### [Your task]
Please return each record exactly, leaving nothing out.

### [Data section]
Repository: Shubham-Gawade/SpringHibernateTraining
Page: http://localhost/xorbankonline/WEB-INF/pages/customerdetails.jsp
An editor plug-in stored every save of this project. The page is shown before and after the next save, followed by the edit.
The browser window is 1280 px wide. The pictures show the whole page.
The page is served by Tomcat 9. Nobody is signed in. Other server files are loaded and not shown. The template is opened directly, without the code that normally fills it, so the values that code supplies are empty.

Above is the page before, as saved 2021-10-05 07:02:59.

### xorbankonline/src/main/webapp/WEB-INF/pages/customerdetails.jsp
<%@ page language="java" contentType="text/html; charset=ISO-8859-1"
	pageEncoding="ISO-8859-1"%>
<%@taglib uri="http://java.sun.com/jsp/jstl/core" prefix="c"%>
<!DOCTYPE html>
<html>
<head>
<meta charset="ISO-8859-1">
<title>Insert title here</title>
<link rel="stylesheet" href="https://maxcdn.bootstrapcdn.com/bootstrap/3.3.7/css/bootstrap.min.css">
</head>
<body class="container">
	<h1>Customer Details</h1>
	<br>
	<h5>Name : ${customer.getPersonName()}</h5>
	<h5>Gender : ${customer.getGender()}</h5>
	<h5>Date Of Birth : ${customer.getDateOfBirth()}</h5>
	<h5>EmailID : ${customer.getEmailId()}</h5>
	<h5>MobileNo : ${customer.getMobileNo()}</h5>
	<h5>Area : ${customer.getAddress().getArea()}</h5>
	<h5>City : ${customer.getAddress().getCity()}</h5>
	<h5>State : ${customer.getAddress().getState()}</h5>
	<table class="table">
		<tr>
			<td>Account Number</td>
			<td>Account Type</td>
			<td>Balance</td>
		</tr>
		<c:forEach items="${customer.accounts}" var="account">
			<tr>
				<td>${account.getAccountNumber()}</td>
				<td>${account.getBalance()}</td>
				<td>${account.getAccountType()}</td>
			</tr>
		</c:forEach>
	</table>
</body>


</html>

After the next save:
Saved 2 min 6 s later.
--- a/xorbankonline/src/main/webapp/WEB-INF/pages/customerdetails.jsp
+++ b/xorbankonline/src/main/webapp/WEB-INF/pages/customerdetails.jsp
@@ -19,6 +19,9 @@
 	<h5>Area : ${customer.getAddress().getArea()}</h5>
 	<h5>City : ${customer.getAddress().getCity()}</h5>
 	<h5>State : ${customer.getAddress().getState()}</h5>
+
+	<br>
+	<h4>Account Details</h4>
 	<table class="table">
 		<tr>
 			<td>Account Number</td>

### [Solution for this task]
Repository: Shubham-Gawade/SpringHibernateTraining
Page: http://localhost/xorbankonline/WEB-INF/pages/customerdetails.jsp
An editor plug-in stored every save of this project. The page is shown before and after the next save, followed by the edit.
The browser window is 1280 px wide. The pictures show the whole page.
The page is served by Tomcat 9. Nobody is signed in. Other server files are loaded and not shown. The template is opened directly, without the code that normally fills it, so the values that code supplies are empty.

Above is the page before, as saved 2021-10-05 07:02:59.

### xorbankonline/src/main/webapp/WEB-INF/pages/customerdetails.jsp
<%@ page language="java" contentType="text/html; charset=ISO-8859-1"
	pageEncoding="ISO-8859-1"%>
<%@taglib uri="http://java.sun.com/jsp/jstl/core" prefix="c"%>
<!DOCTYPE html>
<html>
<head>
<meta charset="ISO-8859-1">
<title>Insert title here</title>
<link rel="stylesheet" href="https://maxcdn.bootstrapcdn.com/bootstrap/3.3.7/css/bootstrap.min.css">
</head>
<body class="container">
	<h1>Customer Details</h1>
	<br>
	<h5>Name : ${customer.getPersonName()}</h5>
	<h5>Gender : ${customer.getGender()}</h5>
	<h5>Date Of Birth : ${customer.getDateOfBirth()}</h5>
	<h5>EmailID : ${customer.getEmailId()}</h5>
	<h5>MobileNo : ${customer.getMobileNo()}</h5>
	<h5>Area : ${customer.getAddress().getArea()}</h5>
	<h5>City : ${customer.getAddress().getCity()}</h5>
	<h5>State : ${customer.getAddress().getState()}</h5>
	<table class="table">
		<tr>
			<td>Account Number</td>
			<td>Account Type</td>
			<td>Balance</td>
		</tr>
		<c:forEach items="${customer.accounts}" var="account">
			<tr>
				<td>${account.getAccountNumber()}</td>
				<td>${account.getBalance()}</td>
				<td>${account.getAccountType()}</td>
			</tr>
		</c:forEach>
	</table>
</body>


</html>

After the next save:
Saved 2 min 6 s later.
--- a/xorbankonline/src/main/webapp/WEB-INF/pages/customerdetails.jsp
+++ b/xorbankonline/src/main/webapp/WEB-INF/pages/customerdetails.jsp
@@ -19,6 +19,9 @@
 	<h5>Area : ${customer.getAddress().getArea()}</h5>
 	<h5>City : ${customer.getAddress().getCity()}</h5>
 	<h5>State : ${customer.getAddress().getState()}</h5>
+
+	<br>
+	<h4>Account Details</h4>
 	<table class="table">
 		<tr>
 			<td>Account Number</td>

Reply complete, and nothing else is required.